Morocco, although so close to Europe, remained for a long time almost unexplored due to particular difficulties opposed to penetrating the country from its political conditions; only the coasts and ports open to trade were known, the only places where Europeans were allowed to reside. R. Caillié, G. Rohlfs, O. Lenz had reported very fragmentary information; the memorable explorations of the Viscount of Foucauld (1881-83) revealed in great strokes the structure of the country and the characters of the populations that inhabit it; other explorers, and in particular the Marquis of Segonzac (1901-1904) managed to penetrate the regions which had remained inaccessible for a long time, while geographers such as Th. Fischer extended their knowledge on the regions close to the Atlantic coast. But only after the proclamation of the French protectorate in 1912 did knowledge of Morocco progress rapidly. The Geographic Service took care of the design of an increasingly precise map: after Brives and Gentil, who had brought their first notions of geological structure, a group of geologists methodically studied the region, while the Moroccan Geological Service, established in 1921, and annexed to the Mining Service, coordinated its efforts. The Moroccan Institute of Higher Studies, the Sheriffian Scientific Institute, the Society of Natural Sciences of Morocco, the Geographical Society of Morocco study the country not only from a scientific point of view, but also from a moral and political point of view. For Morocco 1996, please check pharmacylib.com.
Cities and towns. – Since the beginning of the occupation, the protectorate has been concerned with arranging the cities; there were ancient and important indigenous cities in Morocco and on the other hand the European population has so far remained almost entirely concentrated in the cities. The principle of separation between European cities and indigenous cities has been adopted, for political, health and aesthetic considerations.
There are three ḥaḍriyyah cities in Morocco, that is, with civilized and truly urban populations: Fez, Rabat and Tetuán; the residents of which are descendants more or less impure of the Moors of Spain. There are also four cities called makhzenia, ie imperial, where the sultan resides alternatively: Fez, Rabat, Meknès and Morocco. Fez and Morocco, capitals of northern Morocco and southern Morocco respectively, will probably remain indigenous cities; Casablanca, on the other hand, is the great European city of French Morocco. Rabat, with the adjoining Salé, is inhabited by officials and owes the relatively high figure of its population to being chosen as the administrative capital of the protectorate, because it was the only imperial city in contact with the sea and consequently with Europe. Meknès occupies a central position, has an excellent climate in an agricultural area where the roads from Tangier and Kenitra to Fez meet and the way from Fez to Morocco along the edge of the Middle Atlas. Oudjda remains the main center of eastern Morocco; among the more recent localids, Port-Lyautey (Kenitra) seems to be undergoing a major development. The population of the main cities of French Morocco is as follows (1931).

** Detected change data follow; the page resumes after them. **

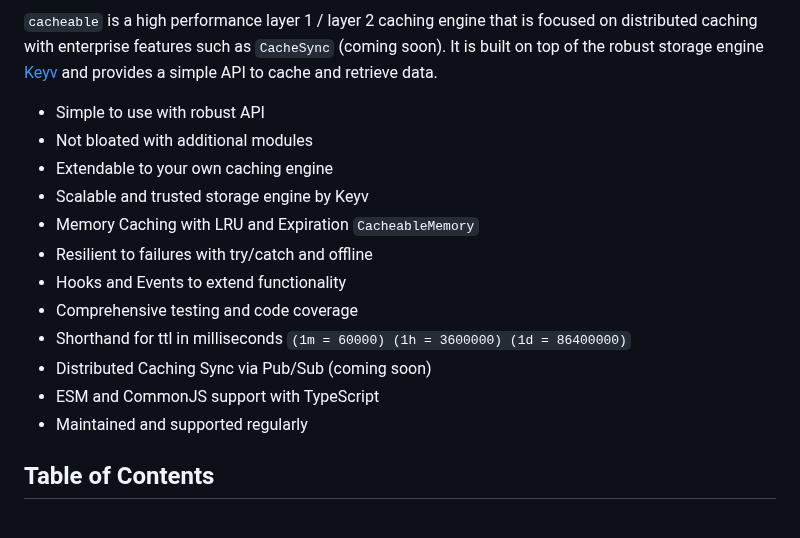
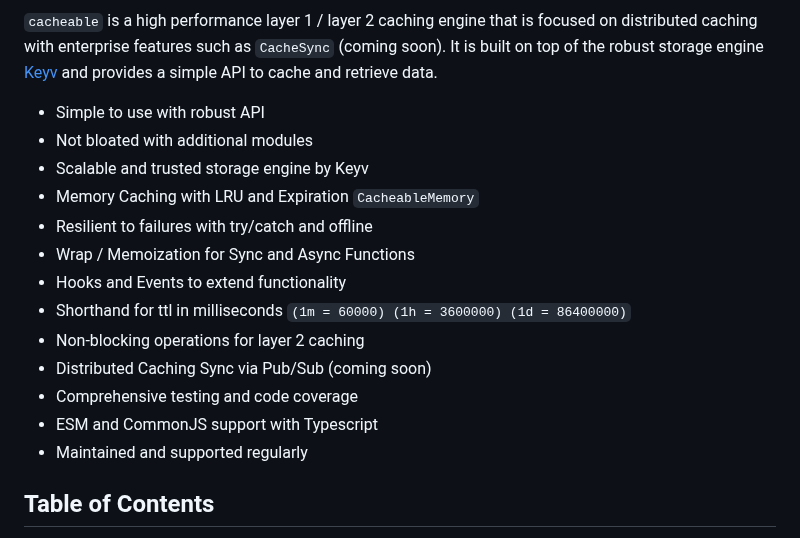
Before and after one commit to jaredwray/cacheable, a Markdown page: packages/cacheable/README.md, the part around the change. GitHub-like rendering.

```diff
--- a/packages/cacheable/README.md
+++ b/packages/cacheable/README.md
@@ -13,15 +13,16 @@
 
 * Simple to use with robust API
 * Not bloated with additional modules
-* Extendable to your own caching engine
 * Scalable and trusted storage engine by Keyv
 * Memory Caching with LRU and Expiration `CacheableMemory`
 * Resilient to failures with try/catch and offline
+* Wrap / Memoization for Sync and Async Functions
 * Hooks and Events to extend functionality
+* Shorthand for ttl in milliseconds `(1m = 60000) (1h = 3600000) (1d = 86400000)`
+* Non-blocking operations for layer 2 caching
+* Distributed Caching Sync via Pub/Sub (coming soon)
 * Comprehensive testing and code coverage
-* Shorthand for ttl in milliseconds `(1m = 60000) (1h = 3600000) (1d = 86400000)`
-* Distributed Caching Sync via Pub/Sub (coming soon)
-* ESM and CommonJS support with TypeScript
+* ESM and CommonJS support with Typescript
 * Maintained and supported regularly
 
 ## Table of Contents
```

In Spanish Morocco the most important concentrations are made up almost entirely of Europeans: Melilla has 37,000 residents and Ceuta 35,000, almost all Spanish. In the area of influence Tetuán has 44,000 residents, of which 25,000 are Europeans; Larache 16,000 residents; Tangier 46,000.